If you are interested in writing an article or are doing engaging and innovative work in your classroom with technology, please let me know!

Feedback for Of Bits and Bytes is welcome in email or you may leave a comment here.

eTech 2006 Technology Conference – Reference Materials

The eTech (organization formally known as SchoolNet) 2006 Technology Conference was held February 13 through the 15. For those that couldn’t attend, eTech has made available all the presentation materials from the various sessions that were held. Examples include:

  • Daily Agenda: Incorporating Technology Into The Classroom
  • Differentiating Instruction With Style
  • Bringing the Trip Back Home
  • Using eLearning to Support Advanced Learners in Multi-Ability Classrooms
  • And many more!

That is just 4 out of over 25 sessions on one morning!
Continue reading “eTech 2006 Technology Conference – Reference Materials”

Can Wikipedia be saved for schools?

Andy Carvin on his blog presents a case for Turning Wikipedia into an Asset for Schools. Instead of blindly following what’s in Wikipedia, use it to present “teachers with an excellent authentic learning activity in which students can demonstrate their skills as scholars”:

[…]Take a group of fifth grade students and break them into groups, with each group picking a topic that interests them. Any topic. Dolphins, horses, hockey, you name it.
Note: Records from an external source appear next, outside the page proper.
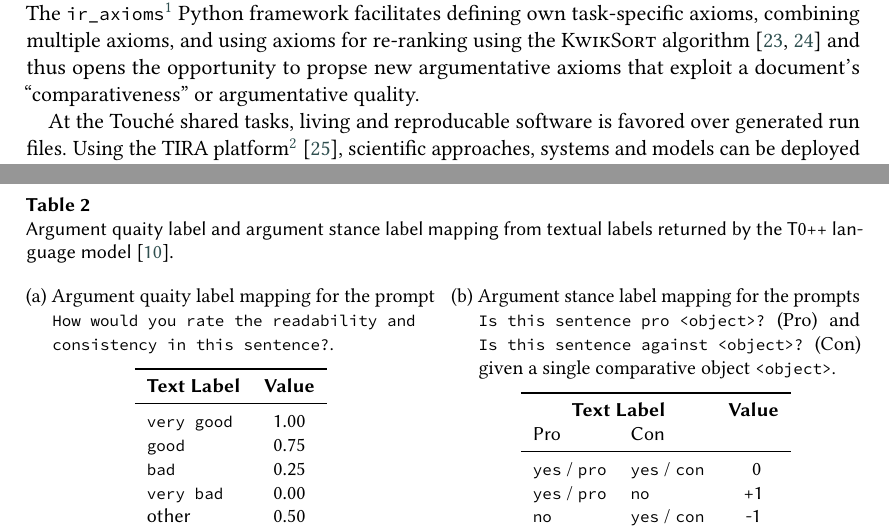
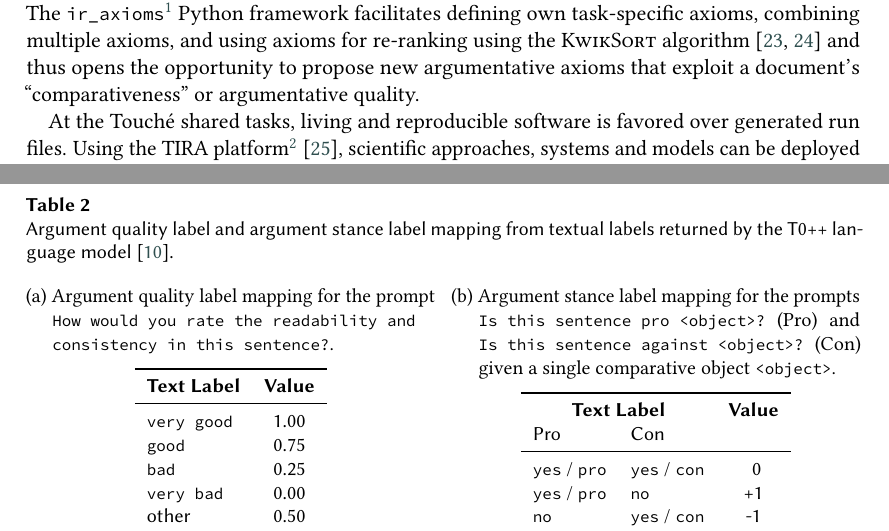
Before and after one commit to janheinrichmerker/grimjack, a LaTeX document (touche22-axiomatic-reranking-query-reformulation.tex, which reads 02-related-work.tex, table-quality-stance-mapping.tex): two parts of pages 3 and 6 of 15, joined at a grey line, cut so that both start at the same text. Compiled offline with pdfLaTeX; a LaTeX package or settings file that is missing is left out.

Commit message:
Update on Overleaf.

```diff
--- a/02-related-work.tex
+++ b/02-related-work.tex
@@ -25,8 +25,8 @@ On many tasks, T0 outperforms larger models, that have not been trained on diffe
 
 Axioms in information retrieval are constraints that ideal retrieval systems should comply to, e.g., documents with more query term occurrences should be ranked higher~\citet{FangTZ2004}.
 Complementing such universal retrieval axioms, \citet{BondarenkoHVSPB2018} introduce argumentative axioms based on claims and premises annotated with the TARGER argument tagger~\cite{ChernodubOHBHBP2019}.
-The \iraxioms\footnote{\url{https://github.com/webis-de/ir_axioms/}} Python framework facilitates defining own task-specific axioms, combining multiple axioms, and using axioms for re-ranking using the \KwikSort algorithm~\cite{BondarenkoFRSVH2022,HagenVGS2016} and thus opens the opportunity to propse new argumentative axioms that exploit a document's ``comparativeness'' or argumentative quality.
+The \iraxioms\footnote{\url{https://github.com/webis-de/ir_axioms/}} Python framework facilitates defining own task-specific axioms, combining multiple axioms, and using axioms for re-ranking using the \KwikSort algorithm~\cite{BondarenkoFRSVH2022,HagenVGS2016} and thus opens the opportunity to propose new argumentative axioms that exploit a document's ``comparativeness'' or argumentative quality.
 
-At the Touché shared tasks, living and reproducable software is favored over generated run files.
+At the Touché shared tasks, living and reproducible software is favored over generated run files.
 Using the TIRA platform\footnote{\url{https://tira.io}}~\cite{PotthastGWS2019}, scientific approaches, systems and models can be deployed in virtual machines in order to ease reproducing their results~\cite{PotthastGWS2019}.
 Additionally, the TIRA system automatically evaluates submitted approaches of shared task participants and reports a reproducible leaderboard of the \nDCG{5} scores.\footnote{\url{https://tira.io/task/touche-task-2/dataset/touche-2022-task2}}
--- a/table-quality-stance-mapping.tex
+++ b/table-quality-stance-mapping.tex
@@ -1,8 +1,8 @@
 \begin{table}
-    \caption{Argument quaity label and argument stance label mapping from textual labels returned by the T0++~language model~\cite{SanhWRBSACSLRDBXTSSKCNDCJWMSYPBWNRSSFFTBGBWR2021}.}
+    \caption{Argument quality label and argument stance label mapping from textual labels returned by the T0++~language model~\cite{SanhWRBSACSLRDBXTSSKCNDCJWMSYPBWNRSSFFTBGBWR2021}.}
     \label{table-quality-stance-mapping}
-    \begin{subcaptionblock}[t]{0.49\linewidth}
-        \caption{Argument quaity label mapping for the prompt \query{How would you rate the readability and consistency in this sentence?}.}
+    \begin{subfigure}[t]{0.49\linewidth}
+        \caption{Argument quality label mapping for the prompt \query{How would you rate the readability and consistency in this sentence?}.}
         \label{table-quality-mapping}
         \centering
         \vspace{1ex}
@@ -17,9 +17,9 @@
             other & 0.50 \\
             \bottomrule
         \end{tabular}
-    \end{subcaptionblock}
+    \end{subfigure}
     \hfill
-    \begin{subcaptionblock}[t]{0.49\linewidth}
+    \begin{subfigure}[t]{0.49\linewidth}
         \caption{Argument stance label mapping for the prompts \query{Is this sentence pro <object>?}~(Pro) and \query{Is this sentence against <object>?}~(Con) given a single comparative object \query{<object>}.}
         \label{table-stance-mapping}
         \centering
@@ -36,5 +36,5 @@
             other & other & \phantom{-}0 \\
             \bottomrule
         \end{tabular}
-    \end{subcaptionblock}
+    \end{subfigure}
 \end{table}
```
Also changed, not shown: 04-evaluation.tex (+1 -1 lines), 05-conclusion.tex (+1 -1 lines).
Next, send the groups of kids to Wikipedia to look up the topic they selected. […] The horse, for example, has an extensive entry on the website. It certainly looks accurate and informative, but is it? Unfortunately, there are no citations for any of the facts claimed about horses on the page.

[…]The group of students breaks down the content on the page into manageable chunks, each with a certain amount of facts that need to be verified. The students then spend the necessary time to fact-check the content.
Once the Wikipedia entry has been fact-checked, the teacher creates a Wikipedia login for the class. They go to the entry’s talk page and present their findings, laying out every idea that needs to be corrected. Then, they edit the actual entry to make the corrections, with all sources cited. Similarly, for all the parts of the entry they’ve verified as accurate, they list sources confirming it.

The seven year old bloggers

Although it is a little old (June, 2004), I found the article at BBC News (The seven-year-old bloggers) inspirational.

Crucially, some of the children who attend the club have improved their knowledge of IT far above what is required of their age group by the National Curriculum.

“The Government target is for 80% of children of this age to reach level 4 by year 6. All of the webloggers have done that, and some have reached level 6. They are doing what 14 or 15-year-olds are expected to do.

What a fascinating way to get the children enthusiastic about learning!

Videogames are better teachers?

This Wired article brings up some very good points on how video games are teaching students today. Not how to carjack and shoot people, but how to manage a group of beings to solve problems (Pikmin), carry out intricate missions (Metal Gear Solid 2), and micromanage resources (Warcraft III).

How did videogames become such successful models of effective learning? Game coders aren’t trained as cognitive scientists. It’s a simple case of free-market economics: If a title doesn’t teach players how to play it well, it won’t sell well. Game companies don’t rake in $6.9 billion a year by dumbing down the material – aficionados condemn short and easy games like Half Life: Blue Shift and Devil May Cry 2.

The games teach the players how to play the game. The players are rewarded by applying what the game has taught them. There is also anecdotal evidence that playing some of these games are helping youngsters as young as 4 to read.

Are videogames a replacement for teachers? NO! We overlook that things should be done in moderation. A class that only plays Pikmin might learn how to manage an army of alien beings, but will it help them in History?

Are teenagers tech savvy?

Some adults are intimidated by the the technological knowledge of today’s youth, but it appears that kids today are not as good with technology as they appear.

The study found that, contrary to stereotype, teens as a group are not as adept as adults in navigating the Web.

When dealing with students and technology, one obstacle is the wide range of skills. This gap is getting wider with the advancements of technology, and will be something we’ll have to deal with.